▸ **MATERIAL FOR THIS TASK**:
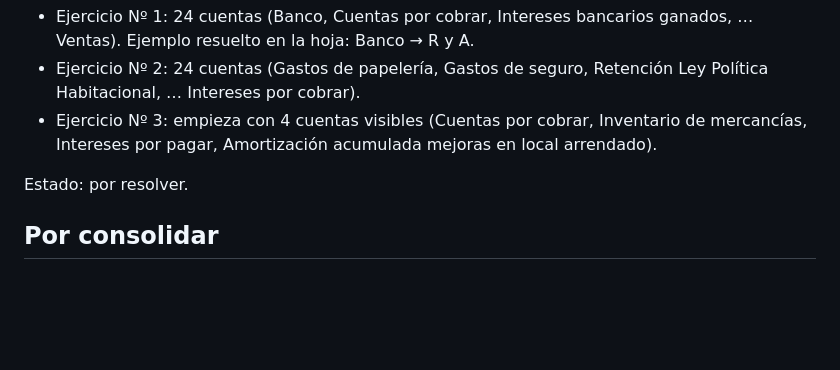
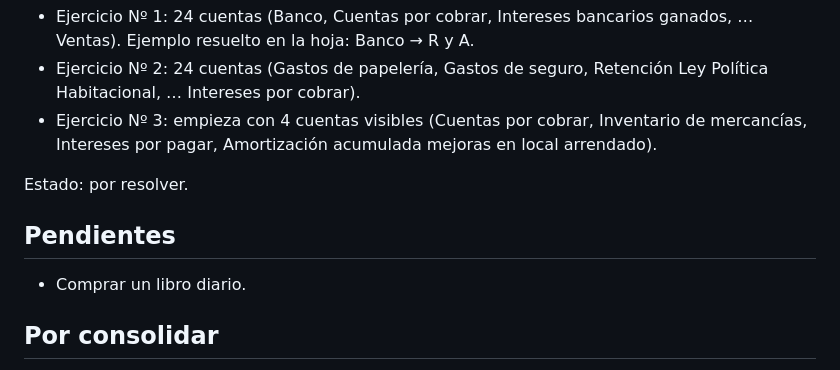
Before and after one commit to krojasalfaro7/UNESR-2026-2, a Markdown page: Contabilidad I/Apuntes/2026-10-10 Definicion y ecuacion contable.md, the part around the change. Rendered like a GitHub page; blank space fills up the shorter version.

Commit message:
Agrega pendiente del libro diario al apunte de Contabilidad I
Co-Authored-By: Claude Sonnet 5.5 <noreply@anthropic.com>
Claude-Session: https://claude.ai/code/session_01DbTnPMiCfGcPSAAPwqEQc9

```diff
--- a/Contabilidad I/Apuntes/2026-10-10 Definicion y ecuacion contable.md
+++ b/Contabilidad I/Apuntes/2026-10-10 Definicion y ecuacion contable.md
@@ -94,6 +94,10 @@ Material impreso de la clase. Se clasifican las cuentas marcando una X en la cas
 
 Estado: por resolver.
 
+## Pendientes
+
+- Comprar un libro diario.
+
 ## Por consolidar
 
 - La nota sobre capital ("lo que tengo para pagar, ejemplo banco") conviene contrastarla con el profesor: en el ejemplo resuelto de la hoja, Banco es una cuenta de Activo.
```
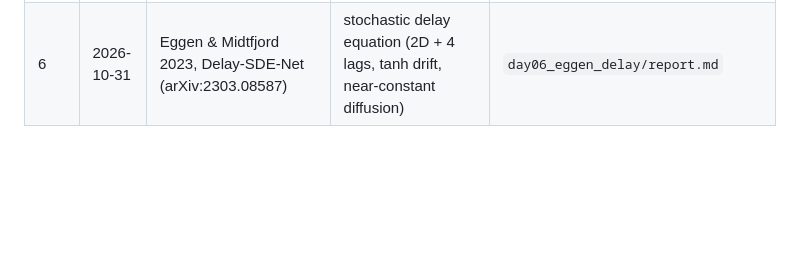
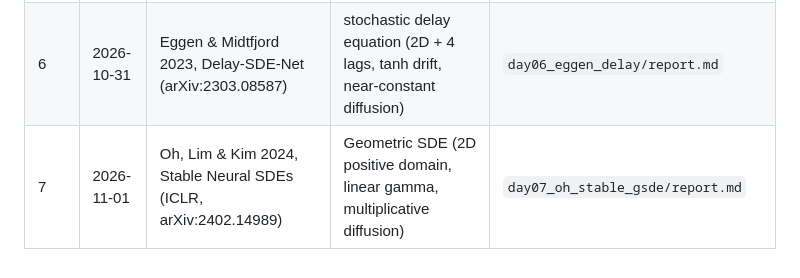
Before and after one commit to blabo25226/bio_sdemodel_practice, a Markdown page: reports/daily_neural_sde/README.md, the part around the change. Rendered like a GitHub page; blank space fills up the shorter version.

Commit message:
docs: Day 7 report (Oh et al. 2024 Stable Neural SDEs, Geometric SDE) with TeX symbolic SDE, results, and reflections

```diff
--- a/reports/daily_neural_sde/README.md
+++ b/reports/daily_neural_sde/README.md
@@ -63,3 +63,4 @@
 | 4 | 2026-10-29 | Gierjatowicz et al. 2020, Robust pricing and hedging via neural SDEs (arXiv:2007.04154) | Heston-type local stochastic volatility SDE (2D, log-price + variance, correlated Brownian, state-dependent diffusion) | `day04_gierjatowicz_lsv/report.md` |
 | 5 | 2026-10-30 | Zhang et al. 2025, END-nSDE (PLOS Comput Biol) | circadian clock (2D, linear drift + constant diffusion, W2-trained teacher) | `day05_zhang_circadian/report.md` |
 | 6 | 2026-10-31 | Eggen & Midtfjord 2023, Delay-SDE-Net (arXiv:2303.08587) | stochastic delay equation (2D + 4 lags, tanh drift, near-constant diffusion) | `day06_eggen_delay/report.md` |
+| 7 | 2026-11-01 | Oh, Lim & Kim 2024, Stable Neural SDEs (ICLR, arXiv:2402.14989) | Geometric SDE (2D positive domain, linear gamma, multiplicative diffusion) | `day07_oh_stable_gsde/report.md` |
```
Also changed, not shown: reports/daily_neural_sde/reflections_log.md (+1 -0 lines), 1 other file.
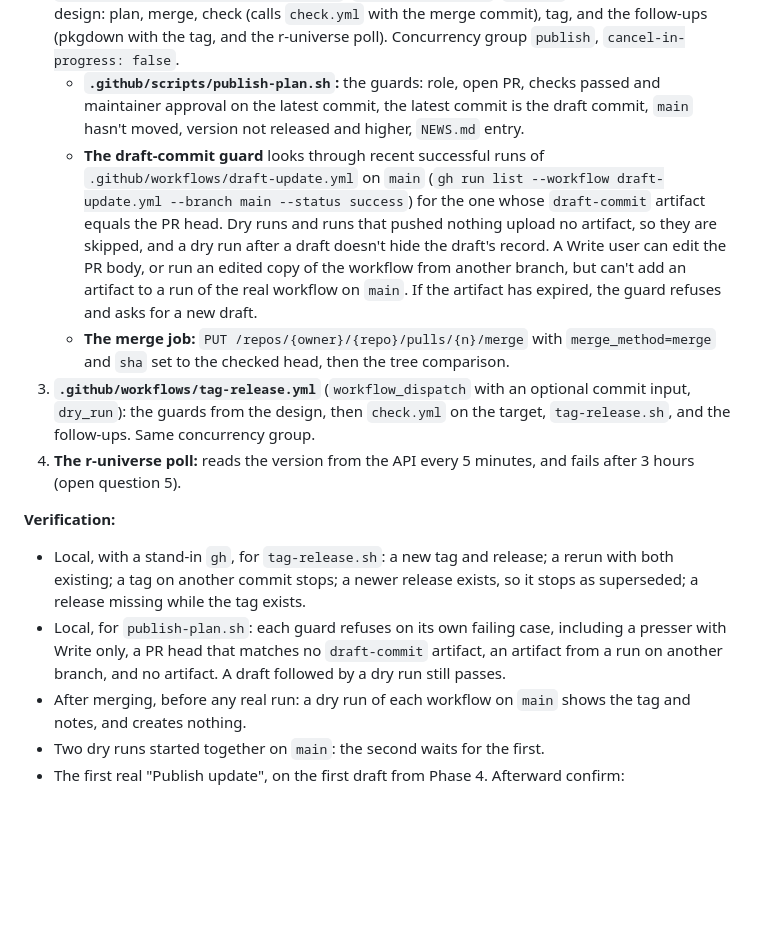
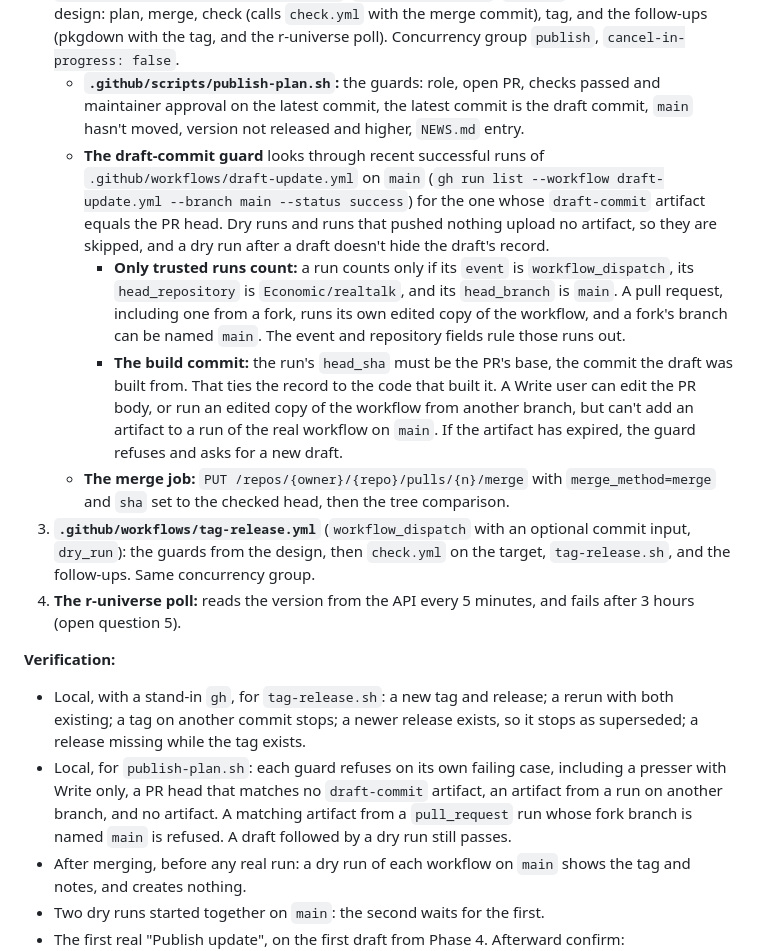
Before and after one commit to Economic/realtalk, a Markdown page: plans/2026-10-23-implementation-data-update-workflows.md, the part around the change. Drawn GitHub-style; blank space fills up the shorter version.

Commit message:
implementation plan: only workflow_dispatch runs in this repo count as draft records (design review job 262)

```diff
--- a/plans/2026-10-23-implementation-data-update-workflows.md
+++ b/plans/2026-10-23-implementation-data-update-workflows.md
@@ -173,7 +173,9 @@ Mostly GitHub settings, recorded here and in the README's maintainer section (Ph
 1. **`.github/scripts/tag-release.sh`**, the shared tagging logic from the design: target and version, the superseded check, the tag, and the release, each checking what exists first.
 2. **`.github/workflows/publish-update.yml`** (`workflow_dispatch`, `dry_run`), with the jobs from the design: plan, merge, check (calls `check.yml` with the merge commit), tag, and the follow-ups (pkgdown with the tag, and the r-universe poll). Concurrency group `publish`, `cancel-in-progress: false`.
    - **`.github/scripts/publish-plan.sh`:** the guards: role, open PR, checks passed and maintainer approval on the latest commit, the latest commit is the draft commit, `main` hasn't moved, version not released and higher, `NEWS.md` entry.
-   - **The draft-commit guard** looks through recent successful runs of `.github/workflows/draft-update.yml` on `main` (`gh run list --workflow draft-update.yml --branch main --status success`) for the one whose `draft-commit` artifact equals the PR head. Dry runs and runs that pushed nothing upload no artifact, so they are skipped, and a dry run after a draft doesn't hide the draft's record. A Write user can edit the PR body, or run an edited copy of the workflow from another branch, but can't add an artifact to a run of the real workflow on `main`. If the artifact has expired, the guard refuses and asks for a new draft.
+   - **The draft-commit guard** looks through recent successful runs of `.github/workflows/draft-update.yml` on `main` (`gh run list --workflow draft-update.yml --branch main --status success`) for the one whose `draft-commit` artifact equals the PR head. Dry runs and runs that pushed nothing upload no artifact, so they are skipped, and a dry run after a draft doesn't hide the draft's record.
+     - **Only trusted runs count:** a run counts only if its `event` is `workflow_dispatch`, its `head_repository` is `Economic/realtalk`, and its `head_branch` is `main`. A pull request, including one from a fork, runs its own edited copy of the workflow, and a fork's branch can be named `main`. The event and repository fields rule those runs out.
+     - **The build commit:** the run's `head_sha` must be the PR's base, the commit the draft was built from. That ties the record to the code that built it. A Write user can edit the PR body, or run an edited copy of the workflow from another branch, but can't add an artifact to a run of the real workflow on `main`. If the artifact has expired, the guard refuses and asks for a new draft.
    - **The merge job:** `PUT /repos/{owner}/{repo}/pulls/{n}/merge` with `merge_method=merge` and `sha` set to the checked head, then the tree comparison.
 3. **`.github/workflows/tag-release.yml`** (`workflow_dispatch` with an optional commit input, `dry_run`): the guards from the design, then `check.yml` on the target, `tag-release.sh`, and the follow-ups. Same concurrency group.
 4. **The r-universe poll:** reads the version from the API every 5 minutes, and fails after 3 hours (open question 5).
@@ -181,7 +183,7 @@ Mostly GitHub settings, recorded here and in the README's maintainer section (Ph
 **Verification:**
 
 - Local, with a stand-in `gh`, for `tag-release.sh`: a new tag and release; a rerun with both existing; a tag on another commit stops; a newer release exists, so it stops as superseded; a release missing while the tag exists.
-- Local, for `publish-plan.sh`: each guard refuses on its own failing case, including a presser with Write only, a PR head that matches no `draft-commit` artifact, an artifact from a run on another branch, and no artifact. A draft followed by a dry run still passes.
+- Local, for `publish-plan.sh`: each guard refuses on its own failing case, including a presser with Write only, a PR head that matches no `draft-commit` artifact, an artifact from a run on another branch, and no artifact. A matching artifact from a `pull_request` run whose fork branch is named `main` is refused. A draft followed by a dry run still passes.
 - After merging, before any real run: a dry run of each workflow on `main` shows the tag and notes, and creates nothing.
 - Two dry runs started together on `main`: the second waits for the first.
 - The first real "Publish update", on the first draft from Phase 4. Afterward confirm:
```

▸ **ASSIGNED TASK**: Set down all of the entries precisely and keep the pictures out of the copy.

▸ **EXERCISE RESPONSE**:
Before and after one commit to krojasalfaro7/UNESR-2026-2, a Markdown page: Contabilidad I/Apuntes/2026-10-10 Definicion y ecuacion contable.md, the part around the change. Rendered like a GitHub page; blank space fills up the shorter version.

Commit message:
Agrega pendiente del libro diario al apunte de Contabilidad I
Co-Authored-By: Claude Sonnet 5.5 <noreply@anthropic.com>
Claude-Session: https://claude.ai/code/session_01DbTnPMiCfGcPSAAPwqEQc9

```diff
--- a/Contabilidad I/Apuntes/2026-10-10 Definicion y ecuacion contable.md
+++ b/Contabilidad I/Apuntes/2026-10-10 Definicion y ecuacion contable.md
@@ -94,6 +94,10 @@ Material impreso de la clase. Se clasifican las cuentas marcando una X en la cas
 
 Estado: por resolver.
 
+## Pendientes
+
+- Comprar un libro diario.
+
 ## Por consolidar
 
 - La nota sobre capital ("lo que tengo para pagar, ejemplo banco") conviene contrastarla con el profesor: en el ejemplo resuelto de la hoja, Banco es una cuenta de Activo.
```
Before and after one commit to blabo25226/bio_sdemodel_practice, a Markdown page: reports/daily_neural_sde/README.md, the part around the change. Rendered like a GitHub page; blank space fills up the shorter version.

Commit message:
docs: Day 7 report (Oh et al. 2024 Stable Neural SDEs, Geometric SDE) with TeX symbolic SDE, results, and reflections

```diff
--- a/reports/daily_neural_sde/README.md
+++ b/reports/daily_neural_sde/README.md
@@ -63,3 +63,4 @@
 | 4 | 2026-10-29 | Gierjatowicz et al. 2020, Robust pricing and hedging via neural SDEs (arXiv:2007.04154) | Heston-type local stochastic volatility SDE (2D, log-price + variance, correlated Brownian, state-dependent diffusion) | `day04_gierjatowicz_lsv/report.md` |
 | 5 | 2026-10-30 | Zhang et al. 2025, END-nSDE (PLOS Comput Biol) | circadian clock (2D, linear drift + constant diffusion, W2-trained teacher) | `day05_zhang_circadian/report.md` |
 | 6 | 2026-10-31 | Eggen & Midtfjord 2023, Delay-SDE-Net (arXiv:2303.08587) | stochastic delay equation (2D + 4 lags, tanh drift, near-constant diffusion) | `day06_eggen_delay/report.md` |
+| 7 | 2026-11-01 | Oh, Lim & Kim 2024, Stable Neural SDEs (ICLR, arXiv:2402.14989) | Geometric SDE (2D positive domain, linear gamma, multiplicative diffusion) | `day07_oh_stable_gsde/report.md` |
```
Also changed, not shown: reports/daily_neural_sde/reflections_log.md (+1 -0 lines), 1 other file.
Before and after one commit to Economic/realtalk, a Markdown page: plans/2026-10-23-implementation-data-update-workflows.md, the part around the change. Drawn GitHub-style; blank space fills up the shorter version.

Commit message:
implementation plan: only workflow_dispatch runs in this repo count as draft records (design review job 262)

```diff
--- a/plans/2026-10-23-implementation-data-update-workflows.md
+++ b/plans/2026-10-23-implementation-data-update-workflows.md
@@ -173,7 +173,9 @@ Mostly GitHub settings, recorded here and in the README's maintainer section (Ph
 1. **`.github/scripts/tag-release.sh`**, the shared tagging logic from the design: target and version, the superseded check, the tag, and the release, each checking what exists first.
 2. **`.github/workflows/publish-update.yml`** (`workflow_dispatch`, `dry_run`), with the jobs from the design: plan, merge, check (calls `check.yml` with the merge commit), tag, and the follow-ups (pkgdown with the tag, and the r-universe poll). Concurrency group `publish`, `cancel-in-progress: false`.
    - **`.github/scripts/publish-plan.sh`:** the guards: role, open PR, checks passed and maintainer approval on the latest commit, the latest commit is the draft commit, `main` hasn't moved, version not released and higher, `NEWS.md` entry.
-   - **The draft-commit guard** looks through recent successful runs of `.github/workflows/draft-update.yml` on `main` (`gh run list --workflow draft-update.yml --branch main --status success`) for the one whose `draft-commit` artifact equals the PR head. Dry runs and runs that pushed nothing upload no artifact, so they are skipped, and a dry run after a draft doesn't hide the draft's record. A Write user can edit the PR body, or run an edited copy of the workflow from another branch, but can't add an artifact to a run of the real workflow on `main`. If the artifact has expired, the guard refuses and asks for a new draft.
+   - **The draft-commit guard** looks through recent successful runs of `.github/workflows/draft-update.yml` on `main` (`gh run list --workflow draft-update.yml --branch main --status success`) for the one whose `draft-commit` artifact equals the PR head. Dry runs and runs that pushed nothing upload no artifact, so they are skipped, and a dry run after a draft doesn't hide the draft's record.
+     - **Only trusted runs count:** a run counts only if its `event` is `workflow_dispatch`, its `head_repository` is `Economic/realtalk`, and its `head_branch` is `main`. A pull request, including one from a fork, runs its own edited copy of the workflow, and a fork's branch can be named `main`. The event and repository fields rule those runs out.
+     - **The build commit:** the run's `head_sha` must be the PR's base, the commit the draft was built from. That ties the record to the code that built it. A Write user can edit the PR body, or run an edited copy of the workflow from another branch, but can't add an artifact to a run of the real workflow on `main`. If the artifact has expired, the guard refuses and asks for a new draft.
    - **The merge job:** `PUT /repos/{owner}/{repo}/pulls/{n}/merge` with `merge_method=merge` and `sha` set to the checked head, then the tree comparison.
 3. **`.github/workflows/tag-release.yml`** (`workflow_dispatch` with an optional commit input, `dry_run`): the guards from the design, then `check.yml` on the target, `tag-release.sh`, and the follow-ups. Same concurrency group.
 4. **The r-universe poll:** reads the version from the API every 5 minutes, and fails after 3 hours (open question 5).
@@ -181,7 +183,7 @@ Mostly GitHub settings, recorded here and in the README's maintainer section (Ph
 **Verification:**
 
 - Local, with a stand-in `gh`, for `tag-release.sh`: a new tag and release; a rerun with both existing; a tag on another commit stops; a newer release exists, so it stops as superseded; a release missing while the tag exists.
-- Local, for `publish-plan.sh`: each guard refuses on its own failing case, including a presser with Write only, a PR head that matches no `draft-commit` artifact, an artifact from a run on another branch, and no artifact. A draft followed by a dry run still passes.
+- Local, for `publish-plan.sh`: each guard refuses on its own failing case, including a presser with Write only, a PR head that matches no `draft-commit` artifact, an artifact from a run on another branch, and no artifact. A matching artifact from a `pull_request` run whose fork branch is named `main` is refused. A draft followed by a dry run still passes.
 - After merging, before any real run: a dry run of each workflow on `main` shows the tag and notes, and creates nothing.
 - Two dry runs started together on `main`: the second waits for the first.
 - The first real "Publish update", on the first draft from Phase 4. Afterward confirm:
```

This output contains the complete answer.